What to do – Across the listing, the lines that include "empty" must be tallied and reported as a bare number.

--- Data for processing Enclosed Below ---

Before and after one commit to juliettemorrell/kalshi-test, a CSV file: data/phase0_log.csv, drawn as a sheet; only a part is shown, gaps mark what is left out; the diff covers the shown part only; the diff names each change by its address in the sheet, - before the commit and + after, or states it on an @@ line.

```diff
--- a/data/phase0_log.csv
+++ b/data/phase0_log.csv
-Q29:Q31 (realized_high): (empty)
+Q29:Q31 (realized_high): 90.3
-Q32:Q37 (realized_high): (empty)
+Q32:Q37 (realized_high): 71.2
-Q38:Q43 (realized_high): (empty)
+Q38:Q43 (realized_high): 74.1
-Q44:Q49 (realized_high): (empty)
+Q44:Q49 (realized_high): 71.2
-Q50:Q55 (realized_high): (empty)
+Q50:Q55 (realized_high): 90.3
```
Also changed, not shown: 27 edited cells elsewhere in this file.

--- End of Enclosed Data for processing ---
--- Data for processing Enclosed Below ---

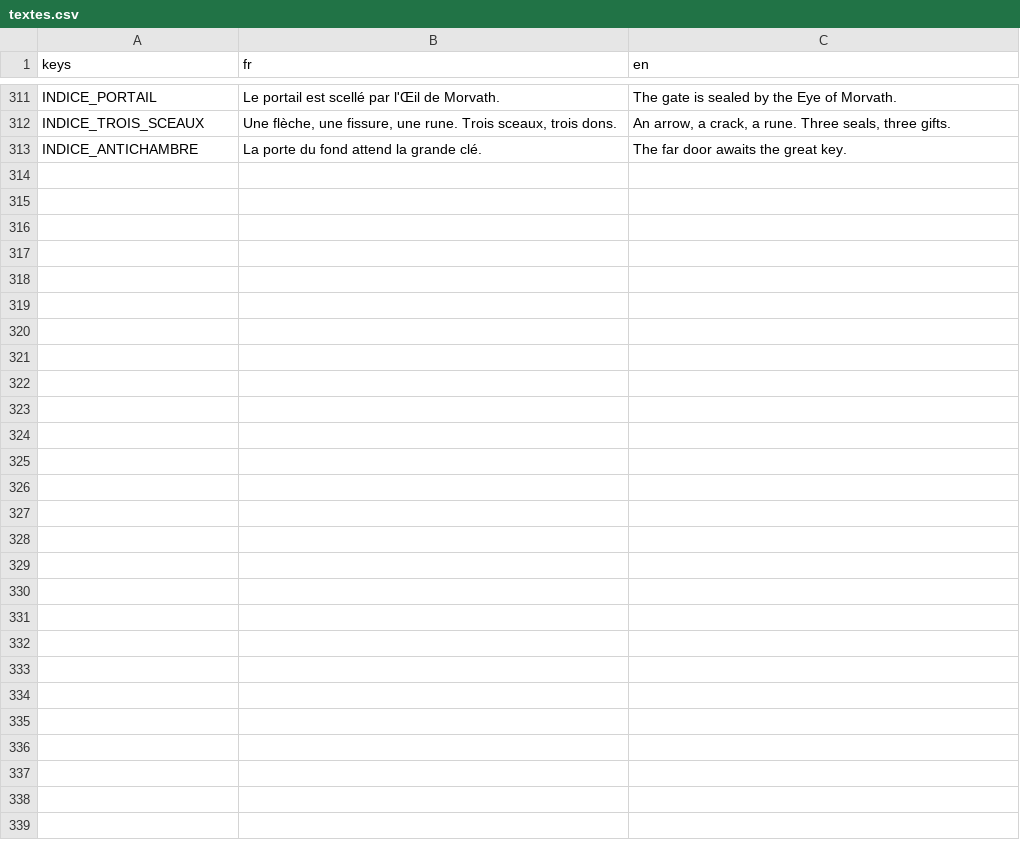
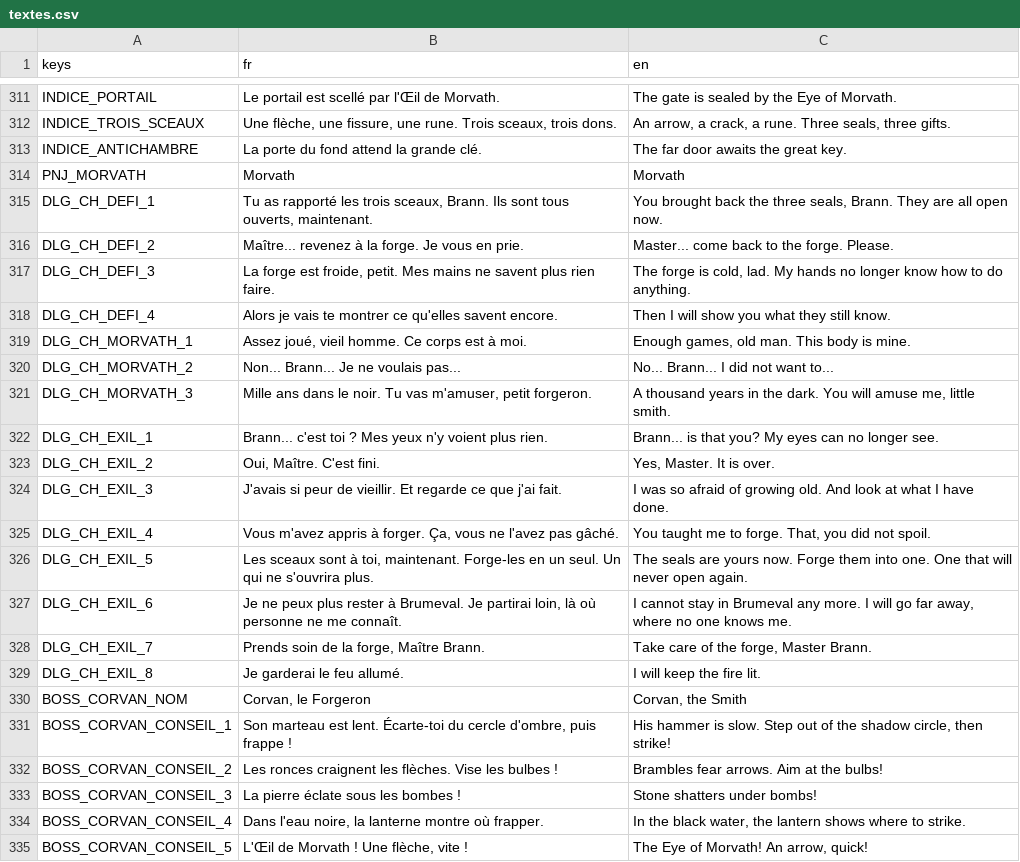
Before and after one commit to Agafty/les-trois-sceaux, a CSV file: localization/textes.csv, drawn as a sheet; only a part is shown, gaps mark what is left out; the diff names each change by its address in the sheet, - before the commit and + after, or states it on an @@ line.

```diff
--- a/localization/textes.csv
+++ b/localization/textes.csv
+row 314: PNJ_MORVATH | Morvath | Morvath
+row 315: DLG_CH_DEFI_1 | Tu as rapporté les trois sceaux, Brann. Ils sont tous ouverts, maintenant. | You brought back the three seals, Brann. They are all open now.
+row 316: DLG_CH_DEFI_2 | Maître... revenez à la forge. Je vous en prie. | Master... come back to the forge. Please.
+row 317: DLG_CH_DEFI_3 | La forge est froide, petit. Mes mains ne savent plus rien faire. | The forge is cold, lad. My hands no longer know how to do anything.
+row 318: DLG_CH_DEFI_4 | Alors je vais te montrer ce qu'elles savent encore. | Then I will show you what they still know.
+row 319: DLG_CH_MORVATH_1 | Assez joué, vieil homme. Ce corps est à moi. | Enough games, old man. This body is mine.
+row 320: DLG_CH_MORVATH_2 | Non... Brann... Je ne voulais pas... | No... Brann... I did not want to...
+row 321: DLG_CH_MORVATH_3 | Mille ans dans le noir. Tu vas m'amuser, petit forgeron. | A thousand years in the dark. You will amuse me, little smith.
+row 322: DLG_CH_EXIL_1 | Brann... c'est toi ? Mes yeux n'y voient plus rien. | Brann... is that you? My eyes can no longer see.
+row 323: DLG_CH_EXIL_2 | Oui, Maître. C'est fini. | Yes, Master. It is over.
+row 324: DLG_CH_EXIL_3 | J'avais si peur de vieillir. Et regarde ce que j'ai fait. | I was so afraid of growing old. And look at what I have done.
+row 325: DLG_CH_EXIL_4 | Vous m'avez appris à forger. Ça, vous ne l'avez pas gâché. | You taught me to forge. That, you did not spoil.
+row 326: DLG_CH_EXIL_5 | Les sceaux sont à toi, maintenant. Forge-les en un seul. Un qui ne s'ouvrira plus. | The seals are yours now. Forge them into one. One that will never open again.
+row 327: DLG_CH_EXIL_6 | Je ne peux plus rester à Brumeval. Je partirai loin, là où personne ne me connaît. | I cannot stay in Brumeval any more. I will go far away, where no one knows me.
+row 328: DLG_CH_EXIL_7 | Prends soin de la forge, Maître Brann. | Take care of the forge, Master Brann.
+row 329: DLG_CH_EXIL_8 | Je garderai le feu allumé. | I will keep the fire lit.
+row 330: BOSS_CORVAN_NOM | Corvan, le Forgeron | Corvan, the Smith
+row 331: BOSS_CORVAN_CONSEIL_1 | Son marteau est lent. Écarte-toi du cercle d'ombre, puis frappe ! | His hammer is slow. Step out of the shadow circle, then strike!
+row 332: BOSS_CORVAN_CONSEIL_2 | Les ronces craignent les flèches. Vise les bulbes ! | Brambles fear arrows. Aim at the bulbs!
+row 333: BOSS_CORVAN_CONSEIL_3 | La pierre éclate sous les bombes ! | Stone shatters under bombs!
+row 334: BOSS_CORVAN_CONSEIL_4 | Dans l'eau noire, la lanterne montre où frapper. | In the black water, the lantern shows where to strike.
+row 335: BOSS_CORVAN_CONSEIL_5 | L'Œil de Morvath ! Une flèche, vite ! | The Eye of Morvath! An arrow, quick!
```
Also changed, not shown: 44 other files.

--- End of Enclosed Data for processing ---
--- Data for processing Enclosed Below ---

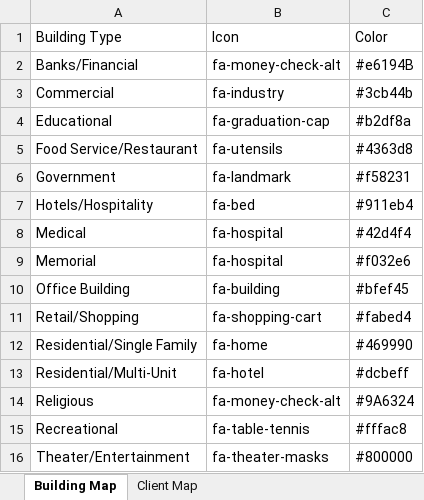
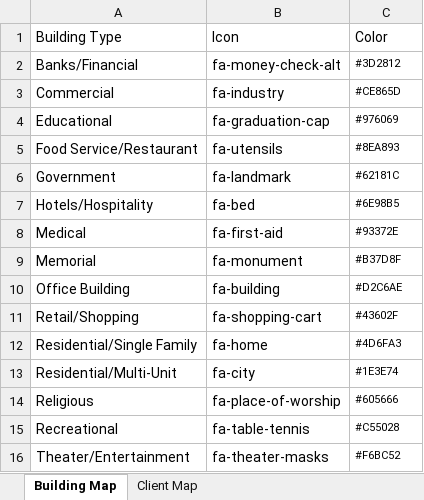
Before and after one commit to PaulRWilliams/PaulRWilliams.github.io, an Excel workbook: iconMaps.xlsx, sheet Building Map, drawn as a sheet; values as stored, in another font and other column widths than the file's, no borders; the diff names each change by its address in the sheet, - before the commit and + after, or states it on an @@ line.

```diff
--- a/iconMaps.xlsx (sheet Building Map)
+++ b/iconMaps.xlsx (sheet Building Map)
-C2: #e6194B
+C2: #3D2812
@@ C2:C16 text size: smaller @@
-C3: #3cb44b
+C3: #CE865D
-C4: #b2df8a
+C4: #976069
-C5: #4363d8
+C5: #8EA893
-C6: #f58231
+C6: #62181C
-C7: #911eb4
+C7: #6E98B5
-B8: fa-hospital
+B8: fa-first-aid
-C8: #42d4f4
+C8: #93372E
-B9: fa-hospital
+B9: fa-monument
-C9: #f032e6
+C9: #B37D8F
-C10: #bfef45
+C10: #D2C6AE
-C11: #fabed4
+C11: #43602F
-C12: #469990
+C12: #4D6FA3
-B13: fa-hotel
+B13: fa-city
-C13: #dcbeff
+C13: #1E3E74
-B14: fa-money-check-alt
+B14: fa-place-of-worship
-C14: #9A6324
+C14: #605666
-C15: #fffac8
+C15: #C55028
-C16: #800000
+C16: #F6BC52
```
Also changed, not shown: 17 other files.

--- End of Enclosed Data for processing ---

Output for this task – 5